BEGIN SOURCE DATA

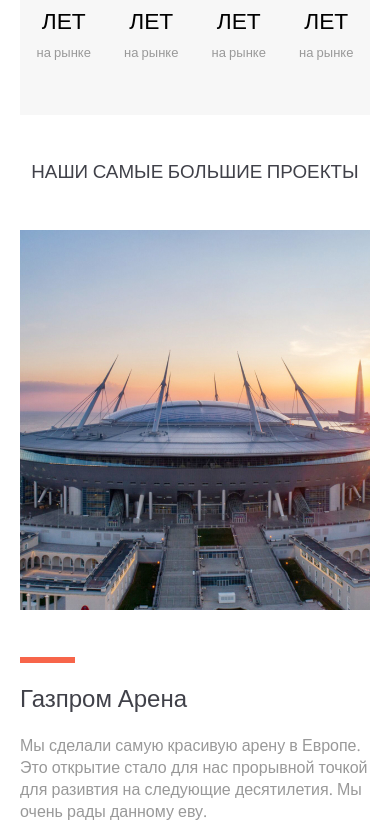
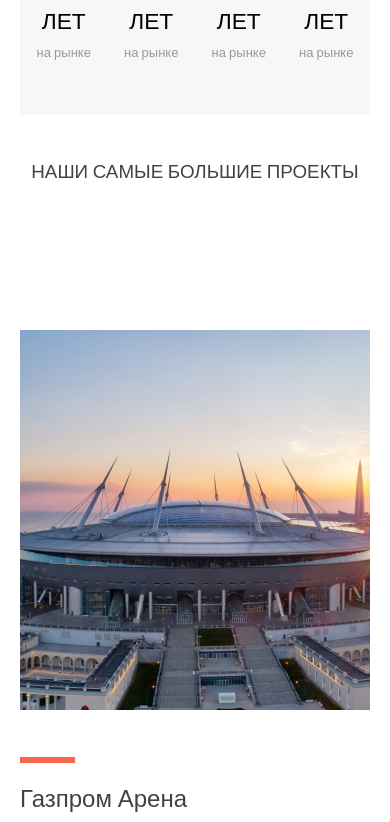
Before and after one commit to Zmeederzhets/panopticon, a website built with webpack: page app/index.html in a window 390 px wide. Shown: the part 482-1304 px from the top of the page. Built offline with nearby package versions, Linux system fonts and the light colour scheme.

Commit message:
day 9 исправил ебучий глюк с отступом, добавив   padding-bottom: 0 в .contain

```diff
--- a/app/scss/base/_global.scss
+++ b/app/scss/base/_global.scss
@@ -31,4 +31,5 @@
   margin: auto;
   padding-left:20px;
   padding-right: 20px;
+  padding-bottom: 0;
 }
--- a/app/scss/block/_project.scss
+++ b/app/scss/block/_project.scss
@@ -1,10 +1,10 @@
 .project {
-  padding-top: 100px;
-  padding-bottom: 100px;
+
+
   @media (max-width: 1149px) {
     & {
       padding-top: calc(10px + 90 * (100vw / 1150));
-      padding-bottom: calc(10px + 90 * (100vw / 1150));
+      padding-bottom: calc(10px + 120 * (100vw / 1150));
     }
   }
 
@@ -27,7 +27,8 @@
     }
   }
 
-  &__block {
+  &__block {  padding-top: 100px;
+    padding-bottom: 130px;
     display: grid;
     grid-template-columns:  repeat(3, 1fr);
     justify-items: center;
@@ -65,6 +66,7 @@
     }
 
     &-text {
+      height: 100%;
       padding-top: 20px;
       font-family: $OpenSans;
       font-size: 16px;
--- a/app/scss/block/_services.scss
+++ b/app/scss/block/_services.scss
@@ -15,7 +15,7 @@
     text-transform: uppercase;
     color: #000000;
 
-    @media (max-width: 1151px) {
+    @media (max-width: 1149px) {
       & {
         font-size: calc(10px + 26 * (100vw / 1150));
         padding-top: calc(20px + 130 * (100vw / 1150));
@@ -31,7 +31,7 @@
     justify-items: center;
     grid-gap: 30px;
 
-    @media (max-width: 1151px) {
+    @media (max-width: 1149px) {
       & {
         padding-top: calc(10px + 56 * (100vw / 1150));
         padding-bottom: calc(10px + 140 * (100vw / 1150));
```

END SOURCE DATA

Reproduce every line from the preceding data in which the word "grid" can be found.

THE COMPLETED TASK:
     display: grid;
     grid-template-columns:  repeat(3, 1fr);
     grid-gap: 30px;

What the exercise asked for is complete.